9 7/8 x 39 3/8 x 9 7/8 inches (25 x 100 x 25 cm)
6 x 110 x 6 inches (15.2 x 279.4 x 15.2 cm)
5 7/8 x 27 x 24 inches (14.9 x 68.6 x 61 cm)
50 × 42 inches (127 × 106.7 cm)
Donald Judd Art © Judd Foundation/Artists Rights Society (ARS), New York
Architecture Studio, Judd Foundation, Marfa, Texas; © Judd Foundation; photo: Matthew Millman
15 1/2 x 93 x 78 inches (39.4 x 236.2 x 198.2 cm)
Light cadmium red enamel on galvanized iron
15 1 /2 × 93 × 78 inches (39.4 × 236.2 × 198.2 cm)
Considered to be Donald Judd's first unmounted floor sculpture in metal, this untitled "specific object," as the artist famously termed his three-dimensional works, was first shown in Shape and Structure: 1965, an important group show at New York's Tibor de Nagy Gallery that was one of the first exhibitions to formally gather works by minimalist artists.
By 1964, Judd opted exclusively for industrial materials to create his sculptures and began working with iron sheet metal. Constructed by fabricators commissioned by the artist, the hybrid shape of the present work (which falls somewhere between a square and a circle) unites painting and sculpture as well as void and form, with its closed ring demarcating the negative space it encloses.
30 x 141 x 30 inches (76.2 x 358.1 x 76.2 cm)
Red lacquer on aluminum and galvanized iron
30 × 141 × 30 inches (76.2 × 358.1 × 76.2 cm)
The work of Donald Judd (1928-1994), one of the most significant American artists of the postwar period, has come to define what has been referred to as minimalist art—a label to which the artist strongly objected. The unaffected, straightforward quality of Judd's work demonstrates his strong interest in color, form, material, and space. With the intention of creating work that could assume a direct material and physical presence without recourse to grand philosophical statements, Judd eschewed the classical ideals of representational sculpture to create a rigorous visual vocabulary that sought clear and definite objects as its primary mode of articulation.

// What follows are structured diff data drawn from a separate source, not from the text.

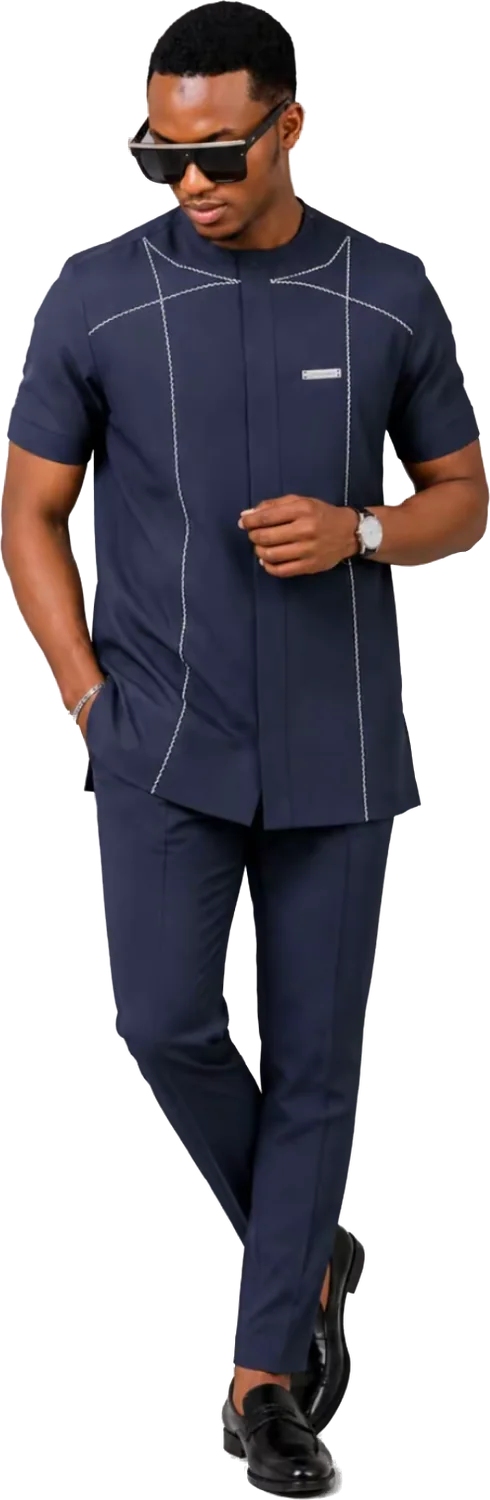
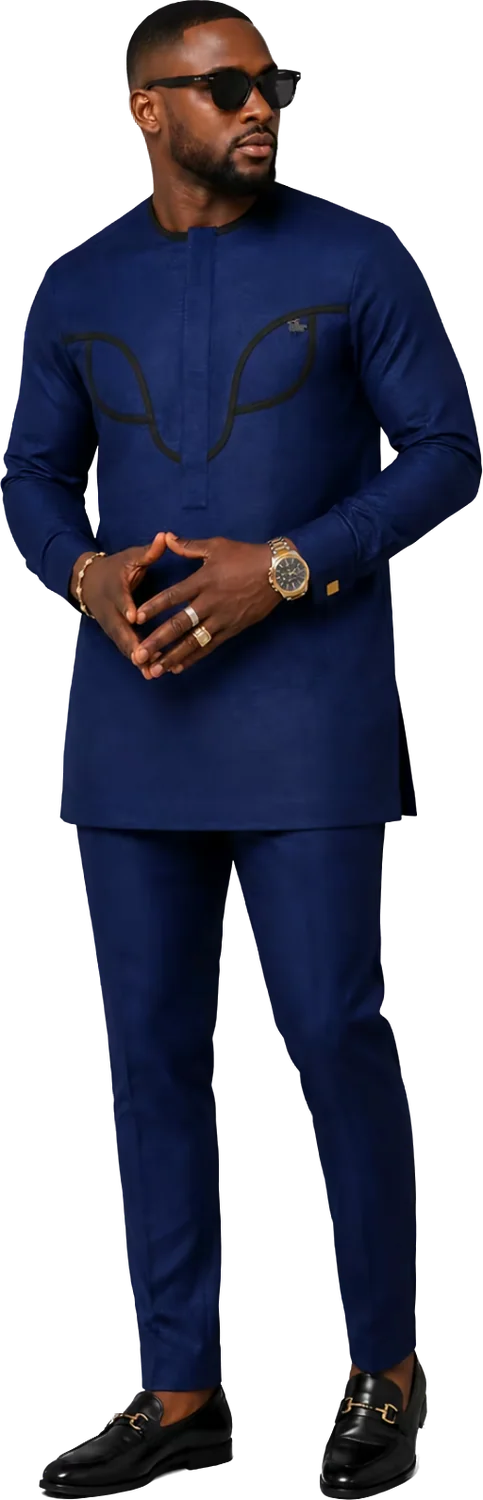
Nouvelle tenue en hero (bleu roi), veste brodée en vedette, 5 tenues ajoutées
Claude-Session: https://claude.ai/code/session_01Xz6uQh1czsZs6w8qvcemNM

diff --git a/content.js b/content.js
@@ -60,8 +60,8 @@ window.SITE = {
 
   // Deux familles : les ensembles (manches longues et courtes) et les vestes.
   categories: [
-    { id: 'ensembles', label: 'Ensembles', text: 'Manches longues ou courtes, broderies, liserés et surpiqûres.', cover: '002' },
-    { id: 'vestes', label: 'Vestes & costumes', text: 'Col mao, sahariennes, gilets et jacquards.', cover: '020' },
+    { id: 'ensembles', label: 'Ensembles', text: 'Manches longues ou courtes, broderies, liserés et surpiqûres.', cover: '026' },
+    { id: 'vestes', label: 'Vestes & costumes', text: 'Col mao, sahariennes, gilets et jacquards.', cover: '024' },
   ],
 
   // Catalogue. ref = numéro du modèle (à reprendre dans les légendes TikTok/Instagram).
@@ -83,6 +83,11 @@ window.SITE = {
     { ref: '019', name: 'Ensemble Marine Matelassé', cat: 'ensembles', price: 55000, color: 'Bleu marine', hex: '#1e2a4a', img: 'images/tenues/ensemble-marine-matelasse.webp', detail: 'Empiècement matelassé, col officier, patte cachée' },
     { ref: '020', name: 'Veste Verte Rayée', cat: 'vestes', price: 75000, color: 'Vert pétrole', hex: '#1d4a48', img: 'images/tenues/veste-verte-rayee.webp', detail: 'Fines rayures dorées, boutons dorés, pochette camel' },
     { ref: '021', name: 'Veste Brandebourgs', cat: 'vestes', price: 70000, color: 'Gris ardoise', hex: '#3a4150', img: 'images/tenues/veste-brandebourgs.webp', detail: 'Col mao, fermeture à brandebourgs' },
+    { ref: '023', name: 'Ensemble Bleu Roi Liseré', cat: 'ensembles', price: 50000, color: 'Bleu roi', hex: '#1f3a8a', img: 'images/tenues/ensemble-bleu-roi.webp', detail: 'Lin texturé, liserés noirs en arabesque, col rond' },
+    { ref: '024', name: 'Veste Brodée Arabesques', cat: 'vestes', price: 85000, color: 'Anthracite', hex: '#3d3a37', img: 'images/tenues/veste-brodee-arabesques.webp', detail: 'Broderie perlée en arabesques, col officier, poche à rabat' },
+    { ref: '025', name: 'Ensemble Zippé Chocolat', cat: 'ensembles', price: 55000, color: 'Chocolat & sable', hex: '#4a2c22', img: 'images/tenues/ensemble-zippe-chocolat.webp', detail: 'Fermeture zippée dorée, manches sable, poches liserées' },
+    { ref: '026', name: 'Ensemble Kaki Liseré', cat: 'ensembles', price: 50000, color: 'Kaki', hex: '#5b5f3e', img: 'images/tenues/ensemble-kaki-lisere.webp', detail: 'Tissu texturé, liserés noirs en arabesque' },
+    { ref: '027', name: 'Ensemble Mauve Empiècement', cat: 'ensembles', price: 50000, color: 'Mauve & prune', hex: '#9a7f99', img: 'images/tenues/ensemble-mauve.webp', detail: 'Empiècement prune, poches arrondies, liseré crème' },
     // Sorties d'atelier : photo de la tenue pliée (img) + photo d'atelier complète (photo)
     { ref: '014', name: 'Ensemble Noir Losanges', cat: 'ensembles', price: 50000, color: 'Noir', hex: '#14161c', img: 'images/atelier/noir-losanges-plie.jpg', photo: 'images/atelier/noir-losanges.jpg', flat: true, detail: 'Plastron brodé à motif losanges, boutons dorés' },
     { ref: '015', name: 'Ensemble Carreaux Gris', cat: 'ensembles', price: 55000, color: 'Gris taupe', hex: '#6f6a64', img: 'images/atelier/carreaux-gris-plie.jpg', photo: 'images/atelier/carreaux-gris.jpg', flat: true, detail: 'Tissu à carreaux, poche brodée, col doublé imprimé' },
@@ -91,10 +96,10 @@ window.SITE = {
     { ref: '018', name: 'Ensemble Noir Rayé Brodé', cat: 'ensembles', price: 50000, color: 'Noir rayé', hex: '#1b1b1d', img: 'images/atelier/noir-raye-brode-plie.jpg', photo: 'images/atelier/noir-raye-brode.jpg', flat: true, detail: 'Fines rayures, broderie géométrique blanche' },
     { ref: '022', name: 'Ensemble Noir Points Or', cat: 'ensembles', price: 50000, color: 'Noir & or', hex: '#111111', img: 'images/atelier/noir-points-or.jpg', photo: null, flat: true, detail: 'Piqûres dorées, col doublé imprimé' },
   ],
-  featured: '013', // tenue mise en avant (bloc « pièce vedette »)
-  featuredStrip: ['013', '020', '012', '009'], // miniatures du bloc vedette
+  featured: '024', // tenue mise en avant (bloc « pièce vedette »)
+  featuredStrip: ['024', '013', '020', '025'], // miniatures du bloc vedette
   // Tenues affichées sur l'accueil (photos studio) ; la page Collection les affiche toutes
-  home: ['001', '002', '019', '003', '004', '010', '020', '012', '009', '011', '021', '005'],
+  home: ['023', '024', '027', '025', '026', '002', '019', '020', '013', '012', '009', '011'],
 
   // Bandeau défilant sous l'accueil
   marquee: ['L’élégance', 'La modernité', 'La distinction', 'Fait à Dakar', 'Sur mesure', 'Livraison Sénégal & diaspora'],

diff --git a/app.js b/app.js
@@ -206,7 +206,7 @@
       <p>Couture africaine moderne pour l’homme classe, confiant et distingué. ${esc(S.brand.tagline)}.</p>
       <a class="btn" href="#collection">Découvrir les modèles</a>
     </div>
-    <div class="motto-fig"><img src="${esc((byRef('005') || P[1]).img)}" alt="" loading="lazy"></div>
+    <div class="motto-fig"><img src="${esc((byRef('025') || P[1]).img)}" alt="" loading="lazy"></div>
   </div></section>`;
 
   const how = `
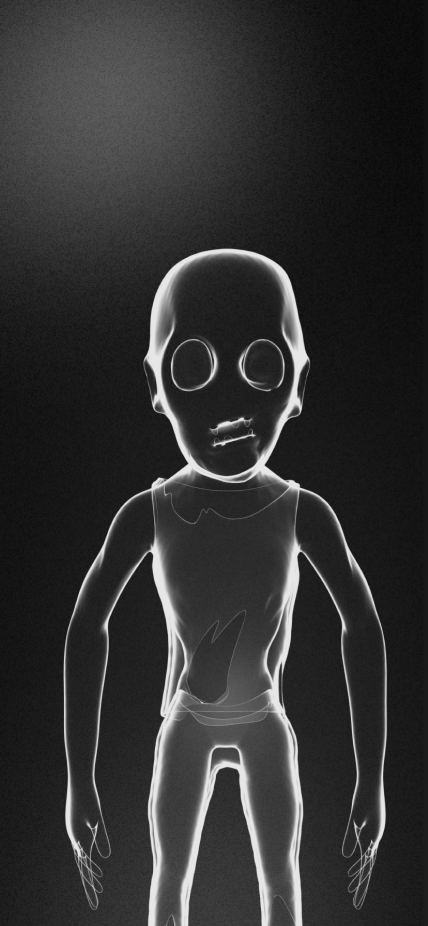
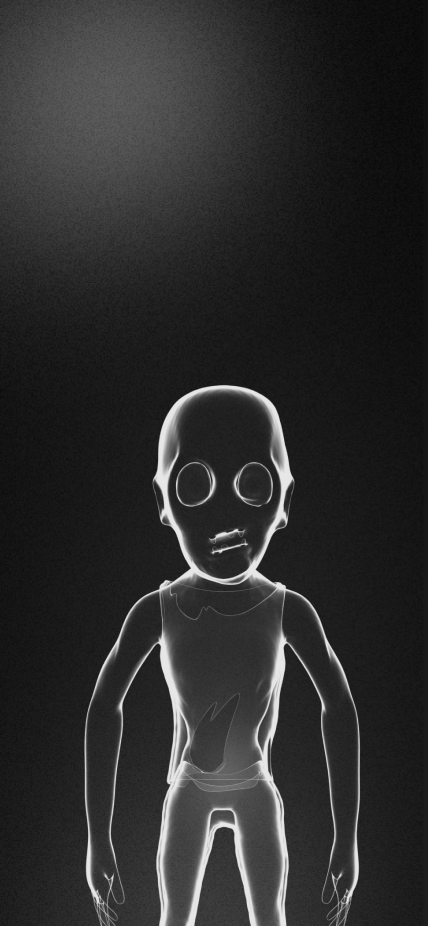
ghost

diff --git a/how-to.html b/how-to.html
@@ -117,7 +117,7 @@ image-overlay-line {
   –––––––––––––––––––––––––––––––––––––––––––––––––– -->
   <div id="sections">
     <div>
-      <img src="images/plain-bkgd.png">
+      <img src="images/ghost-bkgd.png">
       <div id="headline">
         How to Play
       </div>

The present work is a series of wall-mounted cubes that are connected by an open-ended, slender red aluminum tube. Judd first utilized this form in To Susan Buckwalter (1964; DSS 56)—an important transitional work within his oeuvre.1 As Marianne Stockebrand explains, "The four cubes are aligned at intervals of approximately one quarter their length, creating compressed spaces between them like ravines. These spaces clarify the work's depth and emphasize a pull from front to back as well as the alternation of enclosed and open volumes."2 Untitled thus explores the primary preoccupations of Judd's body of work—such as the relationships between surface and volume, and between interior and exterior space—demonstrating the artist's visionary approach to industrial material as well as his considered attitude toward proportion and installation.
1 The three examples of DSS 56 are in the collections of Judd Foundation (permanently installed in Marfa, Texas), the San Francisco Museum of Modern Art, and the Addison Gallery of American Art, Andover, Massachusetts.
2 Marianne Stockebrand, "Catalogue," in Nicholas Serota, ed., Donald Judd. Exh. cat. (London: Tate Publishing, 2004), p. 183.